this was to be done by him alone, was such as I have given above. It
was owing to him, to his reserve and want of proper consideration, that
Wickham's character had been so misunderstood, and consequently that he
had been received and noticed as he was. Perhaps there was some truth
in _this_; though I doubt whether _his_ reserve, or _anybody's_ reserve,
can be answerable for the event. But in spite of all this fine talking,
my dear Lizzy, you may rest perfectly assured that your uncle would
never have yielded, if we had not given him credit for _another
interest_ in the affair.
"When all this was resolved on, he returned again to his friends, who
were still staying at Pemberley; but it was agreed that he should be in
London once more when the wedding took place, and all money matters were
then to receive the last finish.
"I believe I have now told you every thing. It is a relation which
you tell me is to give you great surprise; I hope at least it will not
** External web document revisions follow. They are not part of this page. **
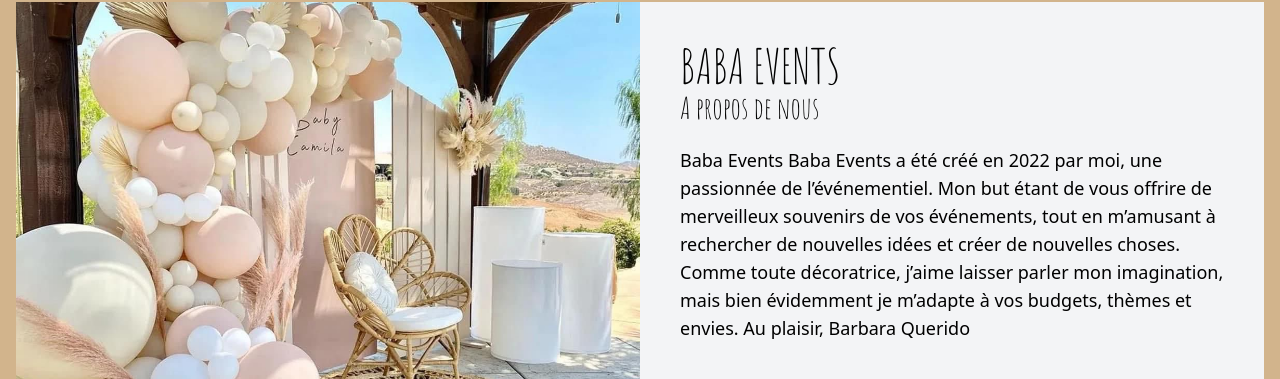
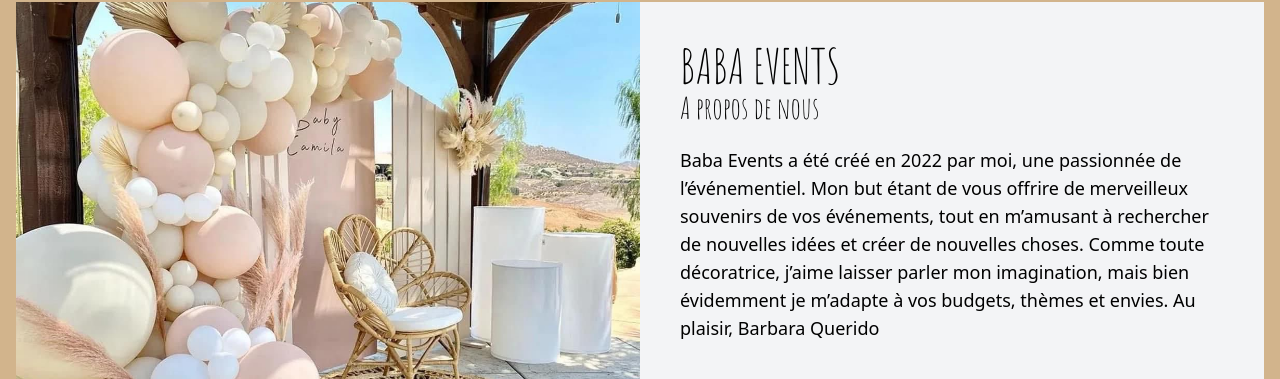
Before and after one commit to Baba-Events/Baba.Events, a website: page index.html in a window 1280 px wide. Shown: the part 1134-1513 px from the top of the page. Drawn offline with nearby package versions, Linux system fonts and the light colour scheme.

Commit message:
Update index.html

```diff
--- a/index.html
+++ b/index.html
@@ -92,7 +92,7 @@
         <div class="py-10 px-10 sm:ml-auto sm:w-1/2">
           <h1 class="text-5xl font-['Amatic_SC'] uppercase">Baba Events</h1>
           <h2 class="mb-5 font-['Amatic_SC'] text-3xl">A propos de nous</h2>
-          <p class="font-thin text-lg"><strong>Baba Events</strong> Baba Events a été créé en 2022 par moi, une passionnée de l’événementiel.
+          <p class="font-thin text-lg"><strong>Baba Events</strong> a été créé en 2022 par moi, une passionnée de l’événementiel.
             Mon but étant de vous offrire de merveilleux souvenirs de vos événements, tout en m’amusant à rechercher de nouvelles idées et créer de nouvelles choses.
             Comme toute décoratrice, j’aime laisser parler mon imagination, mais bien évidemment je m’adapte à vos budgets, thèmes et envies.
             Au plaisir,
```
afford you any displeasure. Lydia came to us; and Wickham had constant
admission to the house. _He_ was exactly what he had been, when I
knew him in Hertfordshire; but I would not tell you how little I was
satisfied with her behaviour while she staid with us, if I had not
perceived, by Jane's letter last Wednesday, that her conduct on coming
home was exactly of a piece with it, and therefore what I now tell
you can give you no fresh pain. I talked to her repeatedly in the most
serious manner, representing to her all the wickedness of what she had
done, and all the unhappiness she had brought on her family. If she
heard me, it was by good luck, for I am sure she did not listen. I was
sometimes quite provoked, but then I recollected my dear Elizabeth and
Jane, and for their sakes had patience with her.
"Mr. Darcy was punctual in his return, and as Lydia informed you,
attended the wedding. He dined with us the next day, and was to leave
town again on Wednesday or Thursday. Will you be very angry with me, my
dear Lizzy, if I take this opportunity of saying (what I was never bold
enough to say before) how much I like him. His behaviour to us has,
in every respect, been as pleasing as when we were in Derbyshire. His
understanding and opinions all please me; he wants nothing but a little
more liveliness, and _that_, if he marry _prudently_, his wife may teach
him. I thought him very sly;--he hardly ever mentioned your name. But
slyness seems the fashion.
"Pray forgive me if I have been very presuming, or at least do not
punish me so far as to exclude me from P. I shall never be quite happy
till I have been all round the park. A low phaeton, with a nice little
pair of ponies, would be the very thing.
"But I must write no more. The children have been wanting me this half
"Yours, very sincerely,
For Pride and Prejudice is a resourceful tool for avid readers to submerge themselves into the realm of Jane Austen's Pride and Prejudi...
Pride and Prejudice Screenplay by Deborah Moggach Shooting script 28th June 2004 1 EXT. LONGBOURN HOUSE - DAY. FADE UP ON: A YOUNG WO...
It is a truth universally acknowledged, that a single man in possession of a good fortune, must be in want of a wife. In plain, mod...
Jane Bennet: Apart from being renowned as the prettiest of the Bennet sisters, being described as an angel (" as to Miss Bennet, he ...